“But wait a second, Hal, how could you know that?”, you might be thinking.
Well, it’s just a matter of knowing a bit about how computer systems work, and understanding that Splunk has many ways of ingesting data. You see, at a very high level, there are only two ways that Splunk can integrate with another system. I’ll call these integration types “intentional”, and “operational”. Let’s define them:
- Intentional – this is when a system causes machine data to be emitted intentionally, for the purpose of exchanging that data with another system. Examples might include:
- sending a syslog event
- sending an SNMP trap
- sending an email
- triggering any action, such as invoking a script
- APIs, SDKs, scripting toolkits
- Operational – this is when machine data is created, but not necessarily emitted, simply due to the normal operations of a system. This one is key to understand, because these may be the important sources of data that you didn’t know you even had. Examples:
- log files
- message queues or busses
Nine times out of ten*, people start with syslog events and end with log files. But there is so much more out there! Let’s say that you have some piece of software which can send emails when something important happens. You like that software, it’s not going anywhere, but you really need to get that important event into Splunk. You’ve already looked at syslog and log files, and don’t know where to go next? Not a problem, we got you! Here are some ideas that might help out:
- Send those email alerts to a mailbox and have Splunk index each message as an event
- Use the Splunk App for Stream to decode the SMTP protocol as email alerts travel over the wire!
- Are the alerts in your native system recorded to a database table? Watch the table with DB Connect!
I don’t mean to bury the lead, but I wanted this post to be general in nature.
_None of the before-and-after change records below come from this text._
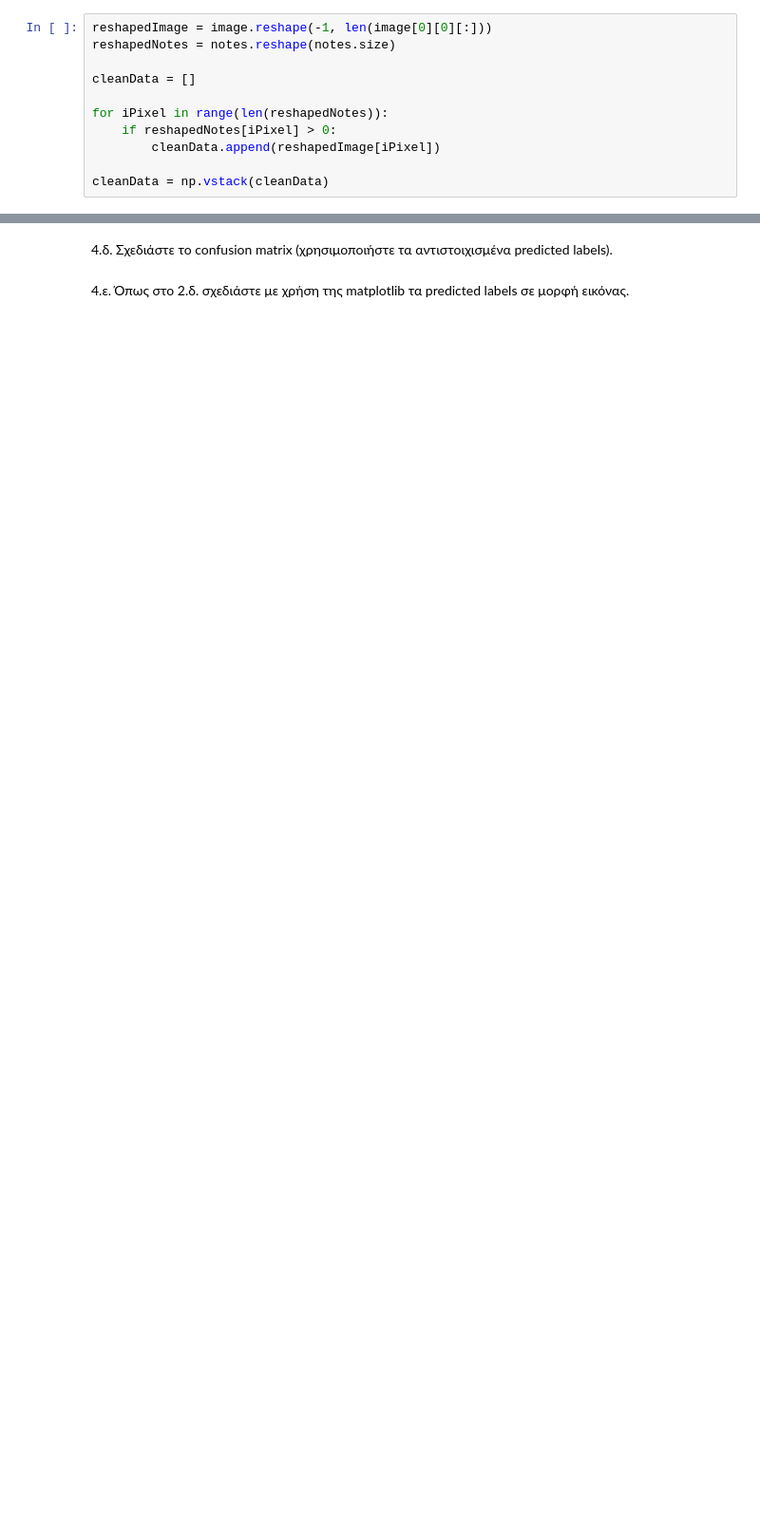
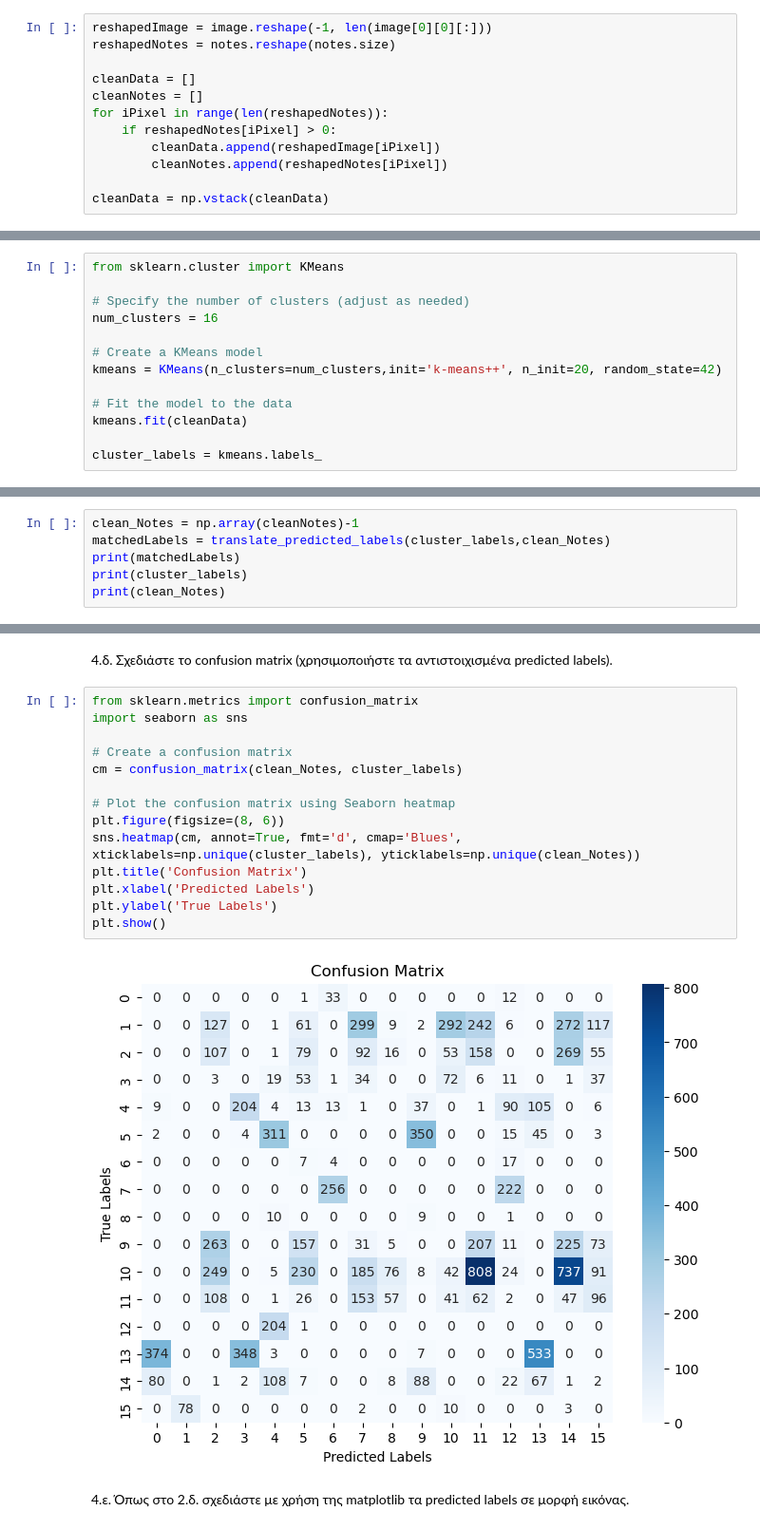
Before and after one commit to ntua-el19214/ML-Lab-Project, a Jupyter notebook: ML2023_24_labproject2.ipynb, the cells around one changed output, grey strips where cells are left out. Shown at 95% size. Cells and saved outputs as stored; diff of their text form; blank space fills up the shorter version.

```diff
--- a/ML2023_24_labproject2.ipynb
+++ b/ML2023_24_labproject2.ipynb
@@ -160,10 +160,11 @@ reshapedImage = image.reshape(-1, len(image[0][0][:]))
 reshapedNotes = notes.reshape(notes.size)
 
 cleanData = []
-
+cleanNotes = []
 for iPixel in range(len(reshapedNotes)):
     if reshapedNotes[iPixel] > 0:
         cleanData.append(reshapedImage[iPixel])
+        cleanNotes.append(reshapedNotes[iPixel])
 
 cleanData = np.vstack(cleanData)
 # %% [markdown]
@@ -291,6 +292,19 @@ cbar.set_label('Correlation Coefficient', rotation=270, labelpad=15)
 ### 4. Συσταδοποίηση με χρήση του αλγορίθμου k-Means
 # %% [markdown]
  4.α. Εφαρμόστε τον αλγόριθμο k-Means (sklearn.cluster) στα δεδομένα (εφόσον κάνατε την προεπεξεργασία του Βήματος 3). Χρησιμοποιήστε την τιμή `n_cluster=16`.
+# %%
+from sklearn.cluster import KMeans
+
+# Specify the number of clusters (adjust as needed)
+num_clusters = 16
+
+# Create a KMeans model
+kmeans = KMeans(n_clusters=num_clusters,init='k-means++', n_init=20, random_state=42)
+
+# Fit the model to the data
+kmeans.fit(cleanData)
+
+cluster_labels = kmeans.labels_
 # %% [markdown]
 4.β. Υπολογίστε τις ακόλουθες μετρικές των προβλέψεων του αλγορίθμου
 
@@ -347,0 +371,6 @@ def translate_predicted_labels(predicted_y, y):
+# %%
+clean_Notes = np.array(cleanNotes)-1
+matchedLabels = translate_predicted_labels(cluster_labels,clean_Notes)
+print(matchedLabels)
+print(cluster_labels)
+print(clean_Notes)
@@ -348,4 +406,20 @@ def translate_predicted_labels(predicted_y, y):
 # %% [markdown]
 4.δ. Σχεδιάστε το confusion matrix (χρησιμοποιήστε τα αντιστοιχισμένα predicted labels).
+# %%
+from sklearn.metrics import confusion_matrix
+import seaborn as sns
+
+# Create a confusion matrix
+cm = confusion_matrix(clean_Notes, cluster_labels)
+
+# Plot the confusion matrix using Seaborn heatmap
+plt.figure(figsize=(8, 6))
+sns.heatmap(cm, annot=True, fmt='d', cmap='Blues', xticklabels=np.unique(cluster_labels), yticklabels=np.unique(clean_Notes))
+plt.title('Confusion Matrix')
+plt.xlabel('Predicted Labels')
+plt.ylabel('True Labels')
+plt.show()
+# %% [output]
+[figure, added]
 # %% [markdown]
 4.ε. Όπως στο 2.δ. σχεδιάστε με χρήση της matplotlib τα predicted labels σε μορφή εικόνας.
```
Also changed, not shown: parts of 4 cells of this notebook.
For those curious, the system in question was Cisco Prime Infrastructure. I’ve never used it, but was able to determine that the above techniques had a good chance of working after skimming the admin guide.
(* I totally made up this statistic.)